SoFi was founded on the business of helping high-earning graduates refinance their student loans. But perhaps ironically, CEO Michael Cagney thinks today’s record amount of student loan debt is a bad thing.

“I wish there were a lot less student loan debt out there,” Cagney said in an interview at Disrupt NY today. Part of the reason he believes so much debt exists is that students don’t get enough financial education before they go to college and agree to take out those loans.

“When you go to a school and take a loan out, no one explains what you can afford, how much money you’re going to make when you graduate and how much you’re able to pay back,” he explained.

Meanwhile, universities aren’t incentivized to provide that education because it’s in their interest to have students matriculate, and there’s no downside to the college when a graduate is unable to pay back their loans.

But if you find the right customers, the ballooning student debt problem could also be an opportunity, Cagney and his cofounders understood.

“When we were at Stanford, one of the things that was striking to us… was that no one in the Graduate School of Business had defaulted on a loan in 35 years, but they were paying 6.5%-7.5% in interest on those loans,” he said. “I thought we could provide a better experience to those people.”

They realized they could provide a better experience not just to those who wished to refinance their student loans, but also to those seeking other financial services. “If you’re 35, you’re probably unhappy with what you get from your bank, from your student loan provider, from your wealth management provider,” Cagney said.

With that in mind, the company is moving into other lines of business. It’s already released a mortgage product and today released its wealth management solution. The company also has plans to launch more traditional banking products later in the year.

“One of the biggest challenges that we have is we want to give our members a deposit account, but the only way you can structure that today is with a banking license,” Cagney said. “We have the ability to apply and we probably will.” That said, he didn’t the rule out possibility of finding other ways to offer checking, deposit and credit card services.

While SoFi has grown pretty dramatically over the last several years, the company is in no rush to IPO.
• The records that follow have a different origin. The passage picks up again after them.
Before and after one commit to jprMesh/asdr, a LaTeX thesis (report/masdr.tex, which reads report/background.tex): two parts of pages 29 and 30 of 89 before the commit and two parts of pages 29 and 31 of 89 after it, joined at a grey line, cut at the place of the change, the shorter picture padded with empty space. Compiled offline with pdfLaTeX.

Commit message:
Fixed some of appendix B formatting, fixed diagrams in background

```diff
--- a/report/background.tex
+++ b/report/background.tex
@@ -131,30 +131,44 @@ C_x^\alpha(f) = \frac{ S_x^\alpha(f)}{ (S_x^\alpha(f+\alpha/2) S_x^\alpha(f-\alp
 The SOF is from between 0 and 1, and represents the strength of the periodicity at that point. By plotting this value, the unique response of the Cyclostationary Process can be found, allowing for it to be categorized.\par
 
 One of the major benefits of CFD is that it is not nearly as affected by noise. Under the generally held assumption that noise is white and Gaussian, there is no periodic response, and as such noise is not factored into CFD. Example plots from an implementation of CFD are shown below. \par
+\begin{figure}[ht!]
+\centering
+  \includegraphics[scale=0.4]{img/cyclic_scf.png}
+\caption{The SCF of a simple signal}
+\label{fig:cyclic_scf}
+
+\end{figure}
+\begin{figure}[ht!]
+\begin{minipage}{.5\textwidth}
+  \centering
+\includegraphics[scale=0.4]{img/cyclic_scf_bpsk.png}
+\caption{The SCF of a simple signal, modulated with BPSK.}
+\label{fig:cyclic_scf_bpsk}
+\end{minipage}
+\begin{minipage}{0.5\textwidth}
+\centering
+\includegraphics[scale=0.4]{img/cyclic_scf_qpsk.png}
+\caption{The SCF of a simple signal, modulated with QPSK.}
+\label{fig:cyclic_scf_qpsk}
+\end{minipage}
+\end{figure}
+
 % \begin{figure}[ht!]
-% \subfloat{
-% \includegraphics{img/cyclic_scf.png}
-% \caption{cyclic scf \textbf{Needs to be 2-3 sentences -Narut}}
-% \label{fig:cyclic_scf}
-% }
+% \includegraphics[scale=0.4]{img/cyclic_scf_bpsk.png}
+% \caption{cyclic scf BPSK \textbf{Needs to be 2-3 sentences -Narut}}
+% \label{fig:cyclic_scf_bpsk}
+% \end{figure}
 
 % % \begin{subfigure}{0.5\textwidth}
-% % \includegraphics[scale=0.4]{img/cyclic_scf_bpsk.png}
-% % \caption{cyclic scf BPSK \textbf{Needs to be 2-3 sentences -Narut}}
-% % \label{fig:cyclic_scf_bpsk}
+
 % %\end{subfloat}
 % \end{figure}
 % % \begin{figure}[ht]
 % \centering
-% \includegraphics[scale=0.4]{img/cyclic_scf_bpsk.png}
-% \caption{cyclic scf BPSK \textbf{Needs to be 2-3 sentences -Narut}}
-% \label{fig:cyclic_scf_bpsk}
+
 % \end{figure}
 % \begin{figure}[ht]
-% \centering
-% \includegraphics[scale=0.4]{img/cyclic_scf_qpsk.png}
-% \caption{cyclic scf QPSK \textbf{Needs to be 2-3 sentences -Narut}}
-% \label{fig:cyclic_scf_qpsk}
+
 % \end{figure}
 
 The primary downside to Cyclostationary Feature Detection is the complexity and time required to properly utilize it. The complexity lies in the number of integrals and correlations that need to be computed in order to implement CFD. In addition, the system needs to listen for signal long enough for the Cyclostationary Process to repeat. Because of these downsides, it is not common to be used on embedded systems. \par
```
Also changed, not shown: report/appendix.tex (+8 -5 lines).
“We’re not in a rush to go IPO,” Cagney said. The company is well capitalized, he noted, with $1.9 billion backing it. Most importantly, according to Cagney the company is already profitable. Besides, no one ever benefits from providing forward-looking guidance on public offerings.

“I always get into trouble for giving timelines,” he said.